Rachmaninoff left Russia at the time of the revolution, went on to Stockholm (I visited the apartment when I lived there) and then to New York City, taking up residence at 505 West End Avenue. Now starts out tale.
It is/was a smallish apartment made even smaller by a Steinway grand piano given to him by Steinway and Sons. As curiosity would have it, I had some chamber music rehearsals in that very building with a Steinway which permitted no room for nearly anything else. During one of our breaks I went around the corner to Edgar's Cafe (now closed). I went north to the corner and turned east on 84th, now Edgar Allan Poe Street and up the grade toward Broadway.
Edgar's was a quiet, perhaps sullen, place that smelled of decades of spilled whiskey and spill ink. It stood about where Poe took up residence in 1844. You see, Poe had quite the drinking problem that cost him much of his livelihood. His wife was long suffering at this point and his move from the writers haven of Washington Square to the rurals of Bloomingdale New York (which was what this section of the upper West Side was named) for her condition of consumption (tuberculosis) plus his poor financial condition, this was to be something of a tonic. It is said he finished "The Raven" in this residence which may or may not be true but Poe was a man of words, careful, selected words that, with each dip of the pen, were scrawled out in perfectly descriptive etchings. Here are the tales published in that fateful year of 1844:
A more accurate picture of the Poe residence was taken in 1888:
The steps lead down to 84th Street and we note the slope up toward Broadway, same that was noticed 45 years ago coming out of Rachmaninoff's apartment building and turning east on 84th.

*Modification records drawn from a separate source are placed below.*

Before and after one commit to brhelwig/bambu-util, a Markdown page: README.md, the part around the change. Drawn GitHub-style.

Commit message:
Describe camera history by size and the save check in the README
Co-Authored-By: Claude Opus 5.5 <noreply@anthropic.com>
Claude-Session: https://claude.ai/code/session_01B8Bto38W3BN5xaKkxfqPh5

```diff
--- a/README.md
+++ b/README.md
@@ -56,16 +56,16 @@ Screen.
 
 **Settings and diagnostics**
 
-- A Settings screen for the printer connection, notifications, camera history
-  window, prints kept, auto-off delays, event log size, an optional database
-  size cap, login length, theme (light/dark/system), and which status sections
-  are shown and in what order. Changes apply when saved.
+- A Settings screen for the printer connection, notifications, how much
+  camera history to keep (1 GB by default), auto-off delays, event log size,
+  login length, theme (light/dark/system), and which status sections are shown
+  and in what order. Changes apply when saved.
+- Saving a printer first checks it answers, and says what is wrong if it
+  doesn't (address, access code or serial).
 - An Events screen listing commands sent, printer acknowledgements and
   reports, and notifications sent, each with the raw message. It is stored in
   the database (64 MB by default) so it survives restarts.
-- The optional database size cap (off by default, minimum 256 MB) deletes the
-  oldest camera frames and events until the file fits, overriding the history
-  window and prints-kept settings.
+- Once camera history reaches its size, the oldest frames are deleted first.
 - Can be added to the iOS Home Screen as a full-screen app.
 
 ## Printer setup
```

Rachmaninoff wrote a piece for "high voice" in 1915 about the time of his exile from Russia and it was called "Vocalise" (song with no words). It is really nice and pleasant and short..but you can get your feet wet. It also seems appropriate for this little tale of Poe and the neighborhood where these two remarkable talents found refuge. One pen to ink to words, the other to notes. I think they still have a whiskey at Edgar's now and again.